Problem details: Find every line in the records below that contains "your", and copy it.

[Records from a data collection]
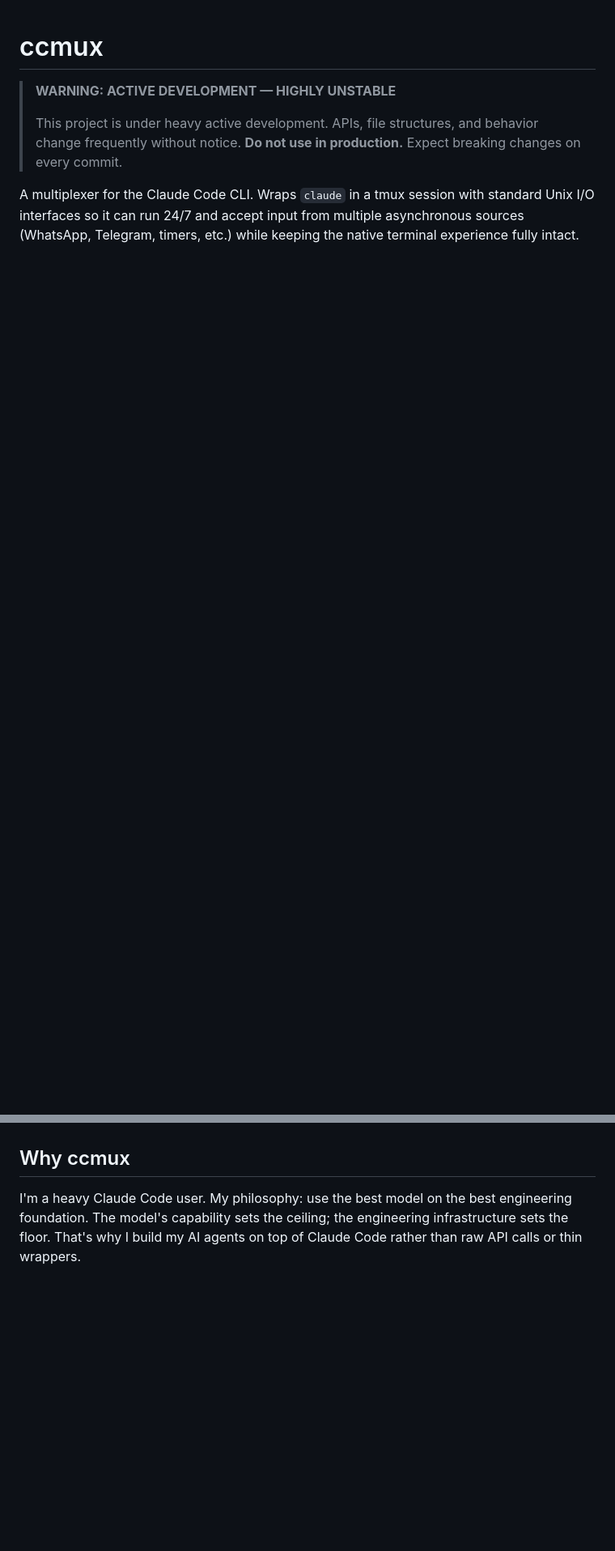
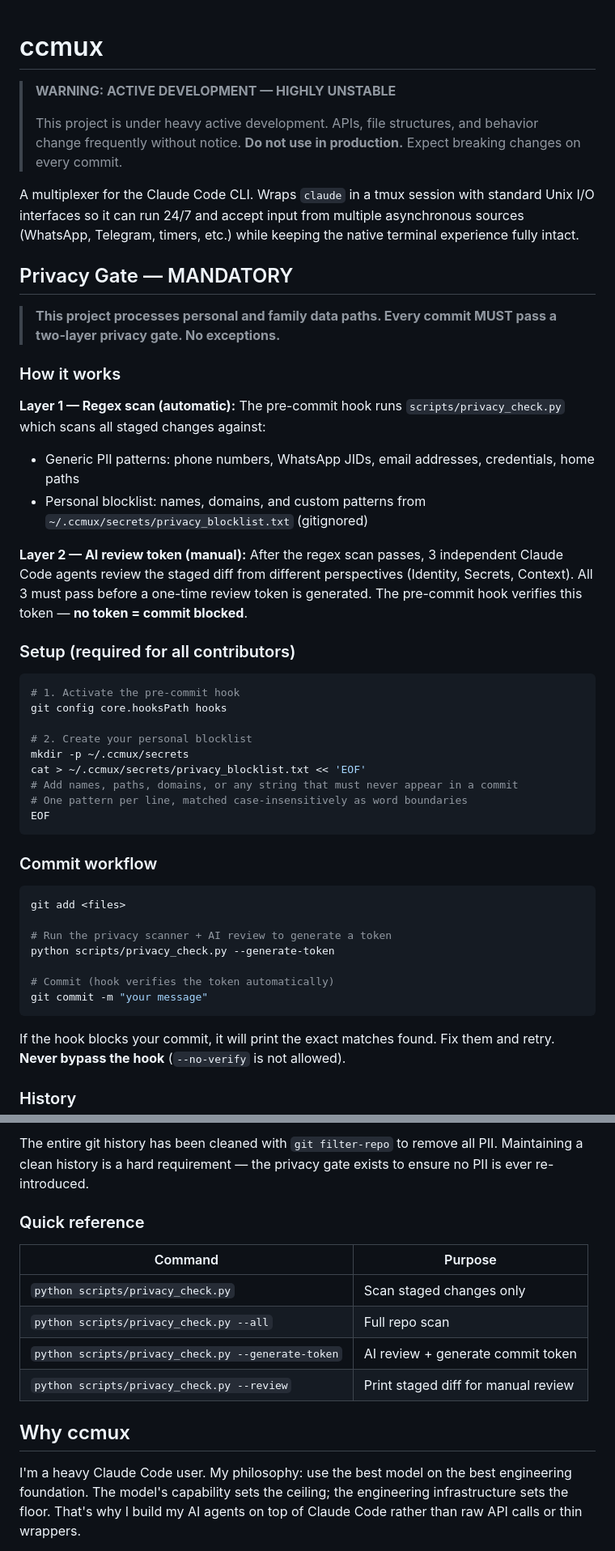
Before and after one commit to alvinonmars/ccmux, a Markdown page: README.md, 2 parts joined by grey strips. Shown at 81% size. GitHub-like rendering; blank space fills up the shorter version.

Commit message:
Add Privacy Gate section and disclaimer to README
Move privacy scanner documentation to a prominent top-level section
so it is the first thing contributors see. Add legal disclaimer.

Co-Authored-By: Claude Opus 4.6 <noreply@anthropic.com>

````diff
--- a/README.md
+++ b/README.md
@@ -5,6 +5,59 @@
 > This project is under heavy active development. APIs, file structures, and behavior change frequently without notice. **Do not use in production.** Expect breaking changes on every commit.
 
 A multiplexer for the Claude Code CLI. Wraps `claude` in a tmux session with standard Unix I/O interfaces so it can run 24/7 and accept input from multiple asynchronous sources (WhatsApp, Telegram, timers, etc.) while keeping the native terminal experience fully intact.
+
+## Privacy Gate — MANDATORY
+
+> **This project processes personal and family data paths. Every commit MUST pass a two-layer privacy gate. No exceptions.**
+
+### How it works
+
+**Layer 1 — Regex scan (automatic):** The pre-commit hook runs `scripts/privacy_check.py` which scans all staged changes against:
+- Generic PII patterns: phone numbers, WhatsApp JIDs, email addresses, credentials, home paths
+- Personal blocklist: names, domains, and custom patterns from `~/.ccmux/secrets/privacy_blocklist.txt` (gitignored)
+
+**Layer 2 — AI review token (manual):** After the regex scan passes, 3 independent Claude Code agents review the staged diff from different perspectives (Identity, Secrets, Context). All 3 must pass before a one-time review token is generated. The pre-commit hook verifies this token — **no token = commit blocked**.
+
+### Setup (required for all contributors)
+
+```bash
+# 1. Activate the pre-commit hook
+git config core.hooksPath hooks
+
+# 2. Create your personal blocklist
+mkdir -p ~/.ccmux/secrets
+cat > ~/.ccmux/secrets/privacy_blocklist.txt << 'EOF'
+# Add names, paths, domains, or any string that must never appear in a commit
+# One pattern per line, matched case-insensitively as word boundaries
+EOF
+```
+
+### Commit workflow
+
+```bash
+git add <files>
+
+# Run the privacy scanner + AI review to generate a token
+python scripts/privacy_check.py --generate-token
+
+# Commit (hook verifies the token automatically)
+git commit -m "your message"
+```
+
+If the hook blocks your commit, it will print the exact matches found. Fix them and retry. **Never bypass the hook** (`--no-verify` is not allowed).
+
+### History
+
+The entire git history has been cleaned with `git filter-repo` to remove all PII. Maintaining a clean history is a hard requirement — the privacy gate exists to ensure no PII is ever re-introduced.
+
+### Quick reference
+
+| Command | Purpose |
+|---------|---------|
+| `python scripts/privacy_check.py` | Scan staged changes only |
+| `python scripts/privacy_check.py --all` | Full repo scan |
+| `python scripts/privacy_check.py --generate-token` | AI review + generate commit token |
+| `python scripts/privacy_check.py --review` | Print staged diff for manual review |
 
 ## Why ccmux
 
````
Also changed, not shown: other parts of README.md (+13 -3 lines).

Response box:
+# 2. Create your personal blocklist
+git commit -m "your message"
+If the hook blocks your commit, it will print the exact matches found. Fix them and retry. **Never bypass the hook** (`--no-verify` is not allowed).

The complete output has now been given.